Ardesia helps you make colored free-hand annotations on your computer screen, record them, and share them on the network. You can use the tool to make effective on-screen presentations, highlight things, or point out things of interest. It facilitates online presentations and demos, showing in real time your computer screen to anyone in the network. You can use this tool to enhance your lessons or courses. You can create nice tutorials and documentation, saving the desktop images with your free hand annotations. It works with any pointing device. You can draw lines with different strength, select color, erase things, and draw arrows. You can free-hand draw geometrical shapes using the shape recognizer, insert text with the keyboard, and highlight screen areas. You can draw upon the desktop or select an image as a background.
Whiteboard lets the user draw freehand graphics on a Web page. It can create a canvas object for the whiteboard (if one does not exist) and let the user draw on the canvas area by dragging the mouse around. The color, thickness, line join, and line cap of the drawing pen can be configured. The object can also clear the whiteboard, export the coordinates of the drawn lines, or import previously drawn lines.

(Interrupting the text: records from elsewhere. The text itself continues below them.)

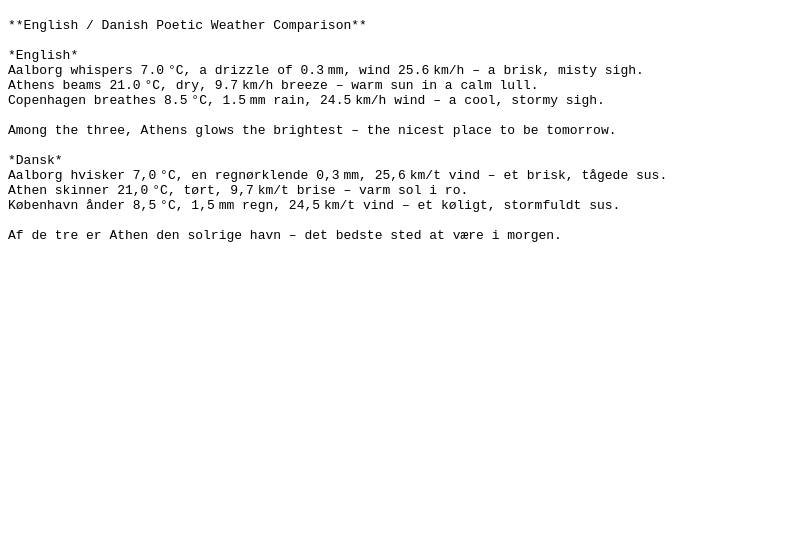
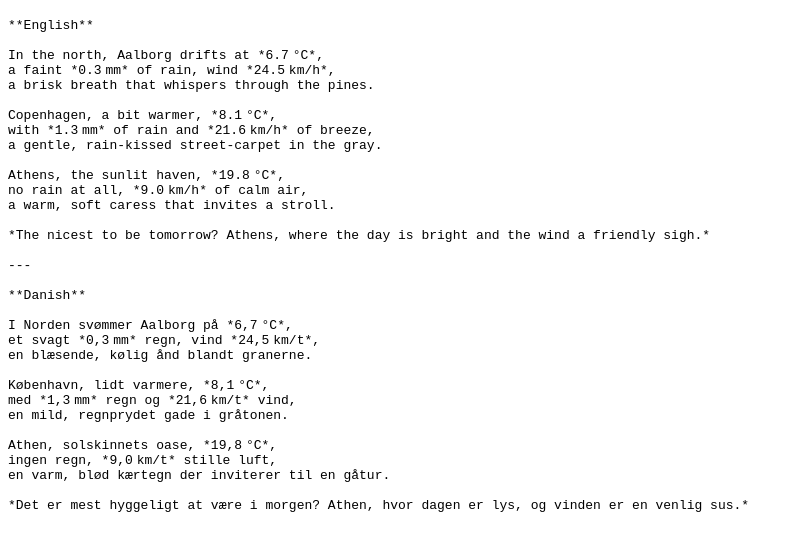
Before and after one commit to kristiana098/weather-pipeline, a plain HTML site: page docs/index.html in a window 1280 px wide. Shown: the part 48-598 px from the top of the page, without its empty margins (0-803 px from the left). Drawn offline with Linux system fonts and the light colour scheme.

Commit message:
Update weather and poem

```diff
--- a/docs/index.html
+++ b/docs/index.html
@@ -2,20 +2,38 @@
         <html>
         <body>
         <h1>Weather Poem</h1>
-        <pre>**English / Danish Poetic Weather Comparison**
+        <pre>**English**
 
-*English*
-Aalborg whispers 7.0 °C, a drizzle of 0.3 mm, wind 25.6 km/h – a brisk, misty sigh.
-Athens beams 21.0 °C, dry, 9.7 km/h breeze – warm sun in a calm lull.
-Copenhagen breathes 8.5 °C, 1.5 mm rain, 24.5 km/h wind – a cool, stormy sigh.
+In the north, Aalborg drifts at *6.7 °C*,
+a faint *0.3 mm* of rain, wind *24.5 km/h*,
+a brisk breath that whispers through the pines.
 
-Among the three, Athens glows the brightest – the nicest place to be tomorrow.
+Copenhagen, a bit warmer, *8.1 °C*,
+with *1.3 mm* of rain and *21.6 km/h* of breeze,
+a gentle, rain‑kissed street‑carpet in the gray.
 
-*Dansk*
-Aalborg hvisker 7,0 °C, en regnørklende 0,3 mm, 25,6 km/t vind – et brisk, tågede sus.
-Athen skinner 21,0 °C, tørt, 9,7 km/t brise – varm sol i ro.
-København ånder 8,5 °C, 1,5 mm regn, 24,5 km/t vind – et køligt, stormfuldt sus.
+Athens, the sunlit haven, *19.8 °C*,
+no rain at all, *9.0 km/h* of calm air,
+a warm, soft caress that invites a stroll.
 
-Af de tre er Athen den solrige havn – det bedste sted at være i morgen.</pre>
+*The nicest to be tomorrow? Athens, where the day is bright and the wind a friendly sigh.*
+
+---
+
+**Danish**
+
+I Norden svømmer Aalborg på *6,7 °C*,
+et svagt *0,3 mm* regn, vind *24,5 km/t*,
+en blæsende, kølig ånd blandt granerne.
+
+København, lidt varmere, *8,1 °C*,
+med *1,3 mm* regn og *21,6 km/t* vind,
+en mild, regnprydet gade i gråtonen.
+
+Athen, solskinnets oase, *19,8 °C*,
+ingen regn, *9,0 km/t* stille luft,
+en varm, blød kærtegn der inviterer til en gåtur.
+
+*Det er mest hyggeligt at være i morgen? Athen, hvor dagen er lys, og vinden er en venlig sus.*</pre>
         </body>
         </html>
```
Also changed, not shown: 1 other file.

Mathpump is a simplistic remote collaboration tool. It could be useful for those researchers who tend to think by drawing pictures (e.g. theoretical physics). Bob uses Inkscape to draw a picture, which is incrementally transmitted to the Alice's computer so she can look at it. She answers by drawing her own picture, which is transmitted to Bob. Transmission happens every time the SVG file is saved. The transmission is incremental; what is actually transmitted is the difference between the old version of the SVG file and the new one.